(Your assignment)
Whatever pictures appear, omit them, and repeat the data below exactly.

*** Available data Section Begins ***

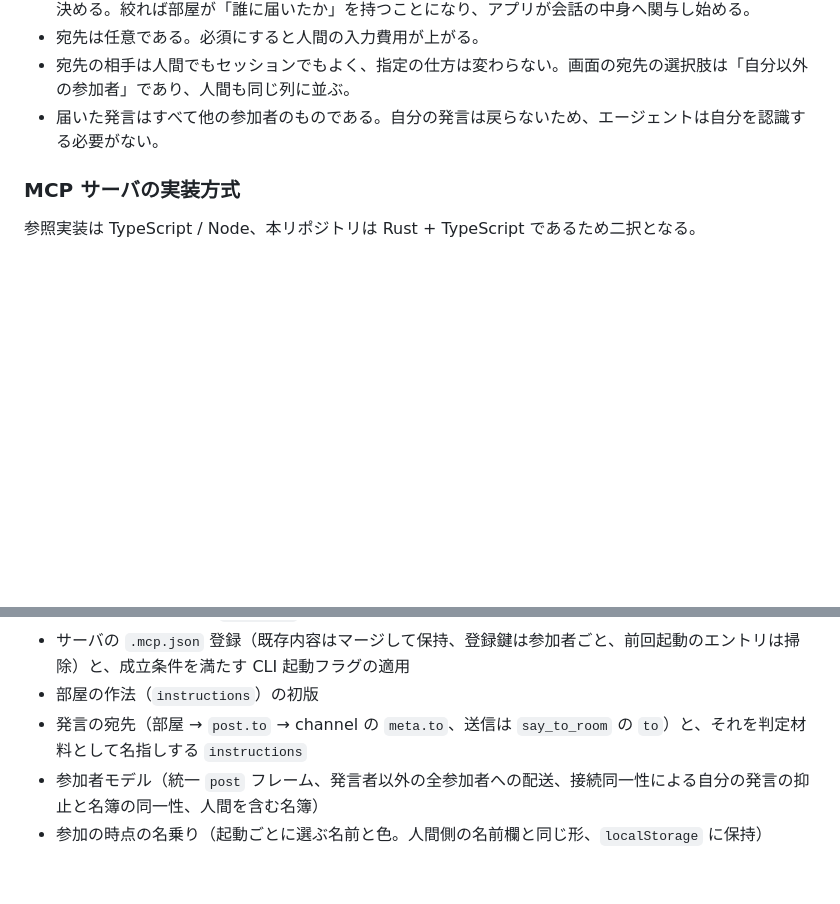
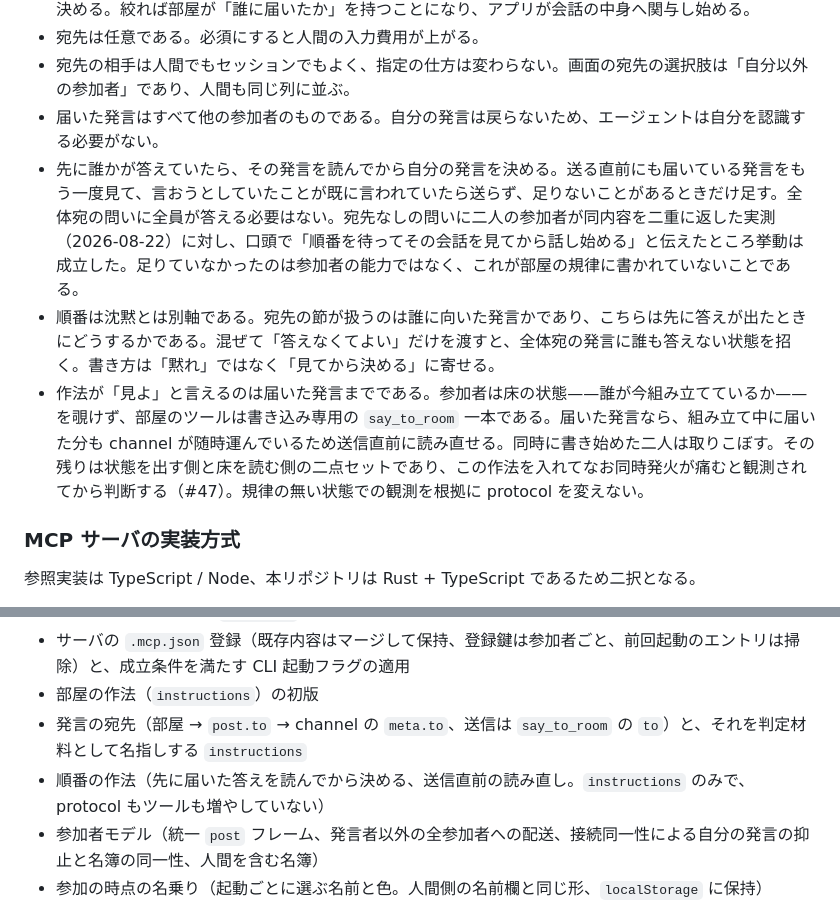
Before and after one commit to Liplus-Project/liplus-chat, a Markdown page: docs/0-requirements.md, 2 parts joined by grey strips. Drawn GitHub-style; blank space fills up the shorter version.

Commit message:
docs: record turn-taking as a room manner, not a protocol change
実装に合わせて要求仕様の「部屋の作法」節を更新する。

- 作法 3 項追加。順番の中身（先に届いた答えを読んでから決める / 送信直前の
  読み直し / 全体宛に全員が答える必要はない）と、それを口頭で補えば成立した
  2026-08-22 の実測。
- 順番と沈黙を別軸として書く理由。宛先の節は誰に向いた発言かを扱っており、
  「答えなくてよい」だけを独立で渡すと全体宛に誰も答えない状態を招く。
- 「見よ」と言える範囲が届いた発言までである理由。床の状態は覗けず、ツールは
  書き込み専用の `say_to_room` 一本である。同時に書き始めた二人の取りこぼしは
  #47 であり、この作法を入れてなお痛むと観測されてから判断する。
- 実装済みへ 1 行。`instructions` のみの変更である旨を含む。

#49

Co-Authored-By: Claude Opus 5 <noreply@anthropic.com>

```diff
--- a/docs/0-requirements.md
+++ b/docs/0-requirements.md
@@ -172,6 +172,9 @@ push の形（参照実装 `Liplus-Project/github-webhook-mcp` `local-mcp/src/in
 - 宛先は任意である。必須にすると人間の入力費用が上がる。
 - 宛先の相手は人間でもセッションでもよく、指定の仕方は変わらない。画面の宛先の選択肢は「自分以外の参加者」であり、人間も同じ列に並ぶ。
 - 届いた発言はすべて他の参加者のものである。自分の発言は戻らないため、エージェントは自分を認識する必要がない。
+- 先に誰かが答えていたら、その発言を読んでから自分の発言を決める。送る直前にも届いている発言をもう一度見て、言おうとしていたことが既に言われていたら送らず、足りないことがあるときだけ足す。全体宛の問いに全員が答える必要はない。宛先なしの問いに二人の参加者が同内容を二重に返した実測（2026-08-22）に対し、口頭で「順番を待ってその会話を見てから話し始める」と伝えたところ挙動は成立した。足りていなかったのは参加者の能力ではなく、これが部屋の規律に書かれていないことである。
+- 順番は沈黙とは別軸である。宛先の節が扱うのは誰に向いた発言かであり、こちらは先に答えが出たときにどうするかである。混ぜて「答えなくてよい」だけを渡すと、全体宛の発言に誰も答えない状態を招く。書き方は「黙れ」ではなく「見てから決める」に寄せる。
+- 作法が「見よ」と言えるのは届いた発言までである。参加者は床の状態——誰が今組み立てているか——を覗けず、部屋のツールは書き込み専用の `say_to_room` 一本である。届いた発言なら、組み立て中に届いた分も channel が随時運んでいるため送信直前に読み直せる。同時に書き始めた二人は取りこぼす。その残りは状態を出す側と床を読む側の二点セットであり、この作法を入れてなお同時発火が痛むと観測されてから判断する（#47）。規律の無い状態での観測を根拠に protocol を変えない。
 
 ### MCP サーバの実装方式
 
@@ -200,6 +203,7 @@ liplus-desktop の `stream_parser.rs` および `spawn_stream_pty` / `spawn_stre
 - サーバの `.mcp.json` 登録（既存内容はマージして保持、登録鍵は参加者ごと、前回起動のエントリは掃除）と、成立条件を満たす CLI 起動フラグの適用
 - 部屋の作法（`instructions`）の初版
 - 発言の宛先（部屋 → `post.to` → channel の `meta.to`、送信は `say_to_room` の `to`）と、それを判定材料として名指しする `instructions`
+- 順番の作法（先に届いた答えを読んでから決める、送信直前の読み直し。`instructions` のみで、protocol もツールも増やしていない）
 - 参加者モデル（統一 `post` フレーム、発言者以外の全参加者への配送、接続同一性による自分の発言の抑止と名簿の同一性、人間を含む名簿）
 - 参加の時点の名乗り（起動ごとに選ぶ名前と色。人間側の名前欄と同じ形、`localStorage` に保持）
 - 宣言色（`hello` の `hue` / `room_join` の `hue`。宣言 > 自分の accent > 名前からの導出）
```
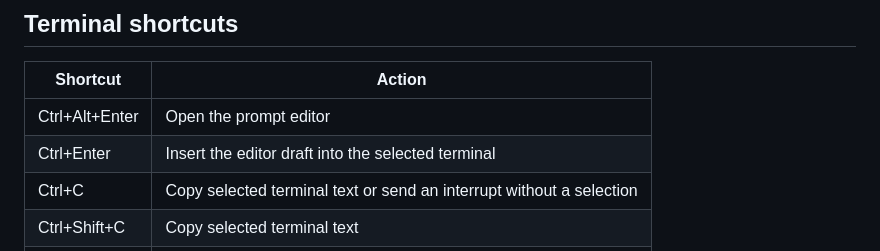
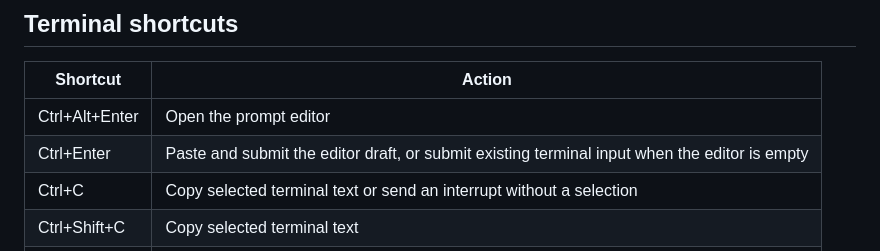
Before and after one commit to sungreong/wincmux, a Markdown page: docs/features.md, the part around the change. Rendered like a GitHub page.

```diff
--- a/docs/features.md
+++ b/docs/features.md
@@ -17,7 +17,7 @@
 | Shortcut | Action |
 |---|---|
 | Ctrl+Alt+Enter | Open the prompt editor |
-| Ctrl+Enter | Insert the editor draft into the selected terminal |
+| Ctrl+Enter | Paste and submit the editor draft, or submit existing terminal input when the editor is empty |
 | Ctrl+C | Copy selected terminal text or send an interrupt without a selection |
 | Ctrl+Shift+C | Copy selected terminal text |
 | Ctrl+/ | Show keyboard shortcuts |
```
Also changed, not shown: README.kr.md (+4 -4 lines), README.md (+4 -4 lines), assets/prompt-editor.png, assets/view.png, 11 other files.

*** Available data Section Ends ***

(Answer to this task)
Before and after one commit to Liplus-Project/liplus-chat, a Markdown page: docs/0-requirements.md, 2 parts joined by grey strips. Drawn GitHub-style; blank space fills up the shorter version.

Commit message:
docs: record turn-taking as a room manner, not a protocol change
実装に合わせて要求仕様の「部屋の作法」節を更新する。

- 作法 3 項追加。順番の中身（先に届いた答えを読んでから決める / 送信直前の
  読み直し / 全体宛に全員が答える必要はない）と、それを口頭で補えば成立した
  2026-08-22 の実測。
- 順番と沈黙を別軸として書く理由。宛先の節は誰に向いた発言かを扱っており、
  「答えなくてよい」だけを独立で渡すと全体宛に誰も答えない状態を招く。
- 「見よ」と言える範囲が届いた発言までである理由。床の状態は覗けず、ツールは
  書き込み専用の `say_to_room` 一本である。同時に書き始めた二人の取りこぼしは
  #47 であり、この作法を入れてなお痛むと観測されてから判断する。
- 実装済みへ 1 行。`instructions` のみの変更である旨を含む。

#49

Co-Authored-By: Claude Opus 5 <noreply@anthropic.com>

```diff
--- a/docs/0-requirements.md
+++ b/docs/0-requirements.md
@@ -172,6 +172,9 @@ push の形（参照実装 `Liplus-Project/github-webhook-mcp` `local-mcp/src/in
 - 宛先は任意である。必須にすると人間の入力費用が上がる。
 - 宛先の相手は人間でもセッションでもよく、指定の仕方は変わらない。画面の宛先の選択肢は「自分以外の参加者」であり、人間も同じ列に並ぶ。
 - 届いた発言はすべて他の参加者のものである。自分の発言は戻らないため、エージェントは自分を認識する必要がない。
+- 先に誰かが答えていたら、その発言を読んでから自分の発言を決める。送る直前にも届いている発言をもう一度見て、言おうとしていたことが既に言われていたら送らず、足りないことがあるときだけ足す。全体宛の問いに全員が答える必要はない。宛先なしの問いに二人の参加者が同内容を二重に返した実測（2026-08-22）に対し、口頭で「順番を待ってその会話を見てから話し始める」と伝えたところ挙動は成立した。足りていなかったのは参加者の能力ではなく、これが部屋の規律に書かれていないことである。
+- 順番は沈黙とは別軸である。宛先の節が扱うのは誰に向いた発言かであり、こちらは先に答えが出たときにどうするかである。混ぜて「答えなくてよい」だけを渡すと、全体宛の発言に誰も答えない状態を招く。書き方は「黙れ」ではなく「見てから決める」に寄せる。
+- 作法が「見よ」と言えるのは届いた発言までである。参加者は床の状態——誰が今組み立てているか——を覗けず、部屋のツールは書き込み専用の `say_to_room` 一本である。届いた発言なら、組み立て中に届いた分も channel が随時運んでいるため送信直前に読み直せる。同時に書き始めた二人は取りこぼす。その残りは状態を出す側と床を読む側の二点セットであり、この作法を入れてなお同時発火が痛むと観測されてから判断する（#47）。規律の無い状態での観測を根拠に protocol を変えない。
 
 ### MCP サーバの実装方式
 
@@ -200,6 +203,7 @@ liplus-desktop の `stream_parser.rs` および `spawn_stream_pty` / `spawn_stre
 - サーバの `.mcp.json` 登録（既存内容はマージして保持、登録鍵は参加者ごと、前回起動のエントリは掃除）と、成立条件を満たす CLI 起動フラグの適用
 - 部屋の作法（`instructions`）の初版
 - 発言の宛先（部屋 → `post.to` → channel の `meta.to`、送信は `say_to_room` の `to`）と、それを判定材料として名指しする `instructions`
+- 順番の作法（先に届いた答えを読んでから決める、送信直前の読み直し。`instructions` のみで、protocol もツールも増やしていない）
 - 参加者モデル（統一 `post` フレーム、発言者以外の全参加者への配送、接続同一性による自分の発言の抑止と名簿の同一性、人間を含む名簿）
 - 参加の時点の名乗り（起動ごとに選ぶ名前と色。人間側の名前欄と同じ形、`localStorage` に保持）
 - 宣言色（`hello` の `hue` / `room_join` の `hue`。宣言 > 自分の accent > 名前からの導出）
```
Before and after one commit to sungreong/wincmux, a Markdown page: docs/features.md, the part around the change. Rendered like a GitHub page.

```diff
--- a/docs/features.md
+++ b/docs/features.md
@@ -17,7 +17,7 @@
 | Shortcut | Action |
 |---|---|
 | Ctrl+Alt+Enter | Open the prompt editor |
-| Ctrl+Enter | Insert the editor draft into the selected terminal |
+| Ctrl+Enter | Paste and submit the editor draft, or submit existing terminal input when the editor is empty |
 | Ctrl+C | Copy selected terminal text or send an interrupt without a selection |
 | Ctrl+Shift+C | Copy selected terminal text |
 | Ctrl+/ | Show keyboard shortcuts |
```
Also changed, not shown: README.kr.md (+4 -4 lines), README.md (+4 -4 lines), assets/prompt-editor.png, assets/view.png, 11 other files.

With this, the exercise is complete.